by Lauren Mandel
Are you preparing to celebrate your 65th birthday? Has it already come and gone? Congratulations! You now qualify for Medicare.
But what exactly is Medicare? What are your coverage options? And why do you need it? We take a look at four basic facts you need to know before enrolling in Medicare coverage.
Different plans cover different benefits.
So what are your different Medicare insurance options?
Original Medicare – or Parts A and B – covers hospital and basic medical care. Once you turn 65, you will most likely be automatically enrolled in Part A.
Medicare Supplement – or Medigap – plans can help you pay for some health care costs not covered by Original Medicare.

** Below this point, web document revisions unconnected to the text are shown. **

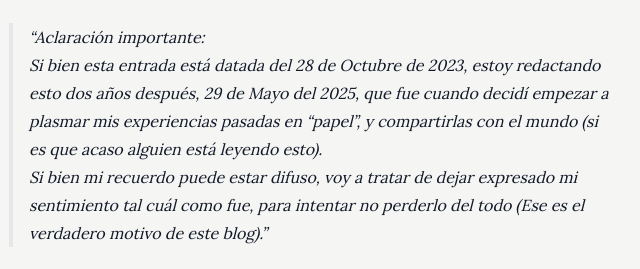
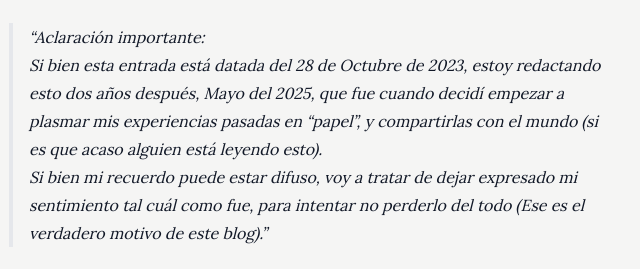
Before and after one commit to DanteZulli/my-portfolio, an Astro site: page /blog/ieeextreme17 in a window 1280 px wide. Shown: the part 505-774 px from the top of the page, 331-971 px from the left. Built offline with nearby package versions, Linux system fonts and the light colour scheme; Astro itself is replaced by a stand-in of ours; a web font is replaced by a local one.

Commit message:
fix docs: remove separator

```diff
--- a/src/content/blog/ieeextreme17/index.md
+++ b/src/content/blog/ieeextreme17/index.md
@@ -10,7 +10,7 @@ Les doy la bienvenida a este, el primer post en mi blog, que trata sobre mi prim
 No es mi primera vez redactando, pero si es la primera vez que escribo algo que no sea meramente documentación técnica, así que ténganme un poco de piedad.
 
 > Aclaración importante: \
-> Si bien esta entrada está datada del 28 de Octubre de 2023, estoy redactando esto dos años después, 29 de Mayo del 2025, que fue cuando decidí empezar a plasmar mis experiencias pasadas en "papel", y compartirlas con el mundo (si es que acaso alguien está leyendo esto). \
+> Si bien esta entrada está datada del 28 de Octubre de 2023, estoy redactando esto dos años después, Mayo del 2025, que fue cuando decidí empezar a plasmar mis experiencias pasadas en "papel", y compartirlas con el mundo (si es que acaso alguien está leyendo esto). \
 > Si bien mi recuerdo puede estar difuso, voy a tratar de dejar expresado mi sentimiento tal  cuál como fue, para intentar no perderlo del todo (Ese es el verdadero motivo de este blog).
 
 > Otra aclaración importante:\
@@ -99,8 +99,6 @@ Se había anotado con un amigo, pero el amigo se bajó a último momento, y el f
 Justo dio la casualidad de que le tocó en el salón de al lado, en un piso donde estábamos solo nosotros. Y bueno, obvio que lo sumamos, esas cosas pasan. \
 Lo único que tengo para objetar es que teníamos la mesa perfecta; tres ThinkPads... y el loco cayó con una IdeaPad. Pero bueno, al menos era Lenovo, qué sé yo.
 
----
-
 ### Rami llevó un limón para romper el hielo
 ![Rami teniendo un limón](rami-limon.jpg)
 
```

Medicare Advantage – or Part C – is a private insurance option which covers the benefits of Parts A & B. Many Medicare Advantage plans also offer prescription drug coverage.
Lastly, a prescription drug plan – or Part D – offers coverage for different prescription medications.

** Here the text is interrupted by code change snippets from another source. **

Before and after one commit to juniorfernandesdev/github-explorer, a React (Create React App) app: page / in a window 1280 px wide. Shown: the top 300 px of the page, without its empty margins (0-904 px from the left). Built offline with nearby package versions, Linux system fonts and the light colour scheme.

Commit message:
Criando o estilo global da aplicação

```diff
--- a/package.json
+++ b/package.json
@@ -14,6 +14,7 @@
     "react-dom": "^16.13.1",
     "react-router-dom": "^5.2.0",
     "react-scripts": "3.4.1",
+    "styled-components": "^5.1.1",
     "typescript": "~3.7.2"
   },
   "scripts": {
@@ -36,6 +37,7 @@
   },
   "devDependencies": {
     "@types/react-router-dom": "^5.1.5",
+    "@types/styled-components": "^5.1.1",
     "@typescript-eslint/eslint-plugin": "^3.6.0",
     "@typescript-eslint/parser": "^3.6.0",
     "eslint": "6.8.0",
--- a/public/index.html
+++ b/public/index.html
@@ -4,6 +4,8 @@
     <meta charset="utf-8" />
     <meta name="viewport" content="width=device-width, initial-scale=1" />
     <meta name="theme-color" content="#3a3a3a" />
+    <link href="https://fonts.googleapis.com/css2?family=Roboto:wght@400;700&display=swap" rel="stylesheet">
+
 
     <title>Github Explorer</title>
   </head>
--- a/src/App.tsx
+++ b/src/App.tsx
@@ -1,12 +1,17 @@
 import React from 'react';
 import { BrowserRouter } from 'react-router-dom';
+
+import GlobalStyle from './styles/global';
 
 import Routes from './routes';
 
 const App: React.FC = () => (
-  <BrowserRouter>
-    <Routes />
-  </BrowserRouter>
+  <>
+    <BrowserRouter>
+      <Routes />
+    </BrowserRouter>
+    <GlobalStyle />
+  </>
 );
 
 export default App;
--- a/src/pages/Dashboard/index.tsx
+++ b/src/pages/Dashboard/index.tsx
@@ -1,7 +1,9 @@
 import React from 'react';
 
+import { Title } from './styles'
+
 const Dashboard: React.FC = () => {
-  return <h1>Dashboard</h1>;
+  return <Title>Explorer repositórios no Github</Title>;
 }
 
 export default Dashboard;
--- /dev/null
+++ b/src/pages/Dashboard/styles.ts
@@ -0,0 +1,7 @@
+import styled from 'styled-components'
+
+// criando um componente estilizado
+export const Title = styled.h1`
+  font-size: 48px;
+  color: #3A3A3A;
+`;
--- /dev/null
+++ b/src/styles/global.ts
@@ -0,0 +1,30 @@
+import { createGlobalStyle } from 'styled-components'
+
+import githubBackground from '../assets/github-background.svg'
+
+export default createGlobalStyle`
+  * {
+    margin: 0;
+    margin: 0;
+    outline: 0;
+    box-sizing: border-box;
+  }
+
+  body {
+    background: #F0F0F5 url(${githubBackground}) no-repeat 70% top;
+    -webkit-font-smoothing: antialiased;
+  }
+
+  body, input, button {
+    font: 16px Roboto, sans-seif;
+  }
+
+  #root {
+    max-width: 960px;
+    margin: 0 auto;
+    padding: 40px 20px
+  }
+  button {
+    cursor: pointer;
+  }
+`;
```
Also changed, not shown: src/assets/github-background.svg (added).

The basics are required to move forward.
If you think you might want Medicare Advantage, you must first have Original Medicare, or Parts A & B. While you’ll likely be automatically enrolled in Part A once you turn 65, many individuals must actively enroll in Part B.
Medicare is different than Medicaid.
They might sound similar and both start with the letter M, but Medicare and Medicaid are very different programs. We’ve already established that Medicare is health insurance coverage for those over age 65. Medicaid is a federally-funded health insurance program mainly for individuals and families with low incomes. Pregnant women and people with disabilities may also get coverage through Medicaid.
Note your needed prescription drug coverage.
Medicare Part D offers different plan options that cover different prescription medications. If choosing a Part D plan, make note of which prescriptions you or your loved ones will need in the near future. Medicare Advantage might also offer some prescription drug coverage, so it’s important to review your specific needs before choosing between Part D plan options and Medicare Advantage.
Medicare has neither reviewed nor endorsed this information. We intend for this information to be an educational resource.